Oleandra undulata (Willd.) Ching, Lingnan Sci. J. 12(4): 565 1933. (syn: Oleandra cumingii Hook. & Bak.; Oleandra cumingii var. longipes Hook.; Oleandra pubescens Copel.; Polypodium undulatum Willd.);
S. India, China (Yunnan) and Indo-China: Cambodia, China South-Central, India, Laos, Myanmar, Thailand, Vietnam as per POWO;
India (Manipur, Nagaland, Mizoram), Nepal, Myanmar [Burma], Thailand (widespread), Laos, Cambodia, Vietnam, China (Yunnan) as per Catalogue of Life;
SK523 14 MAY-2017:ID : 3 posts by 2 authors. Attachments (4)
Location: Taplejung, Nepal
Date: 18 April 2017
Altitude: 6000 ft.
This is Oleandra undulata, which was not known in Nepal until I found it a decade or so ago. Very nice thing – I have a photo taken at Pokhara (Sarankot) just like that one!
Oleandra wallichii (Hook.) C. Presl : 4 posts by 3 authors. Attachments (3)
Oleandra wallichii (Hook.) C. Presl, a wild fern from Darjeeling area with thin elongated runners.

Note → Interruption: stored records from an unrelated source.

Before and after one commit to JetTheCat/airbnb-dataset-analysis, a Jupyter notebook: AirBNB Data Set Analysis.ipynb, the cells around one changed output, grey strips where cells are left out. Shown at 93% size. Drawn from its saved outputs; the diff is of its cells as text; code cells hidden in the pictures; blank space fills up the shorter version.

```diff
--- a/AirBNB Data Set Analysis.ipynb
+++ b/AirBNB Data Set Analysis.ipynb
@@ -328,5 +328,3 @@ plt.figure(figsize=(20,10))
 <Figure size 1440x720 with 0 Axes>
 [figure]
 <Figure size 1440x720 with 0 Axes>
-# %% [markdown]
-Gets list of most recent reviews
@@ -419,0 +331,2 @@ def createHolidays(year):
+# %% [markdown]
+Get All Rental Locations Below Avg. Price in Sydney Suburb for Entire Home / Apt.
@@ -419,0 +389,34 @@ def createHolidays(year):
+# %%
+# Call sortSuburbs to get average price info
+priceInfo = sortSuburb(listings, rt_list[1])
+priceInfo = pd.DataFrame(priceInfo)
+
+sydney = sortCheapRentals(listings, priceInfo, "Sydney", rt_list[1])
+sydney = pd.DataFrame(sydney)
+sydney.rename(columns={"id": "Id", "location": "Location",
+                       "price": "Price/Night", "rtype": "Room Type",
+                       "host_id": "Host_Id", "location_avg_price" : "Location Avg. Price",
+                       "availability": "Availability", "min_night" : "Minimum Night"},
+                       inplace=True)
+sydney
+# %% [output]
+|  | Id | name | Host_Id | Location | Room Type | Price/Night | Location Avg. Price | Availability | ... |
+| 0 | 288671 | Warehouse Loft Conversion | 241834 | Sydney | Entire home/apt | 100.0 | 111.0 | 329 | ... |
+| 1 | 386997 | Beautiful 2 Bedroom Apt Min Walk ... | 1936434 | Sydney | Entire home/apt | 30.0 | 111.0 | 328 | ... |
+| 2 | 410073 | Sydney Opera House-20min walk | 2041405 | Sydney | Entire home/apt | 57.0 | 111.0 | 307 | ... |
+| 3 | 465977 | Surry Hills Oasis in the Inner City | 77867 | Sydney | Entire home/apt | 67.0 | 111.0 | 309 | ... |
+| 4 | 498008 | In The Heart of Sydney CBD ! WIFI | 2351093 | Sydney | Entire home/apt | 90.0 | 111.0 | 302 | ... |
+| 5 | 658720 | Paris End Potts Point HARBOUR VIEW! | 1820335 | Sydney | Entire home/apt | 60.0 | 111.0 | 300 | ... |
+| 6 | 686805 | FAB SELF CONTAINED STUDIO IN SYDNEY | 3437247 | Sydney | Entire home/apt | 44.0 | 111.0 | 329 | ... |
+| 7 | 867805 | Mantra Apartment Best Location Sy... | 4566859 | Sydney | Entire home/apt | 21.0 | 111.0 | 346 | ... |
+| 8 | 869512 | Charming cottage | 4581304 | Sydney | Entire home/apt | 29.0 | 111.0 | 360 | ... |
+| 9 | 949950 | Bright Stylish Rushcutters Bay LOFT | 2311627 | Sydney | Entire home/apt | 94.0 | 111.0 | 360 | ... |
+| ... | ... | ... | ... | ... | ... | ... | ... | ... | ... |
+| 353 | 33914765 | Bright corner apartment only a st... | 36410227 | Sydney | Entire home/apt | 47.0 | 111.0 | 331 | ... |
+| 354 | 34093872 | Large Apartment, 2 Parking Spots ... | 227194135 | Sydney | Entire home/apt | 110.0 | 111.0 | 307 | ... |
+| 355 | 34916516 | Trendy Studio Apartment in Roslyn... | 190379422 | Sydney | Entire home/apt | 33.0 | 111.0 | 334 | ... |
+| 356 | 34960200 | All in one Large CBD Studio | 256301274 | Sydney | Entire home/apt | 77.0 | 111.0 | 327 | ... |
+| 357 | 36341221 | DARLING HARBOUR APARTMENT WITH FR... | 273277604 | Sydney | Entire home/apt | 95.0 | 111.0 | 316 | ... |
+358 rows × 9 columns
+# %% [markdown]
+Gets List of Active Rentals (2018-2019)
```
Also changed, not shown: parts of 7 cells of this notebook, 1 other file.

We have similar looking ferns Lepisorus spp. in Shimla.
Sorry, but no, it is not O. wallichii, but O. undulata – while being closer and superficially similar to O. wallichii the two are quite different species and once one knows the difference and becomes familiar with BOTH, they can readily be recognised.
O. wallichii is at higher altitude and common around Darjeeling, as also in Nepal and throughout the Indo-Himalaya. It has a shorter lower part to the stipe, beneath the articulation, often a wider and more abrupt base, more of the single, separate fronds and the main distinction is in the rhizome-scales. Those of O. wallichii have prominent dark or blackish bases, but those of O. undulata are predominantly brown. The rhizome-apices look quite different. I illustrated Hooker’s fine coloured drawing of O. wallichii in one of my books, “The First Botanical Collectors in Nepal” and of course it is a much commoner and very well known, widely distributed epiphyte on trees in the higher Himalaya, usually 1900-2000 m upwards.
O. undulata is rare and occurs mostly around the 1000 m. mark and is almost always on rock-faces, a lithophyte. In fact it was not known as far west as Nepal, when I discovered it there and less than half a dozen collections (misidentified) had been made.
Please be aware that there are the two species and the resemblance is only superficial.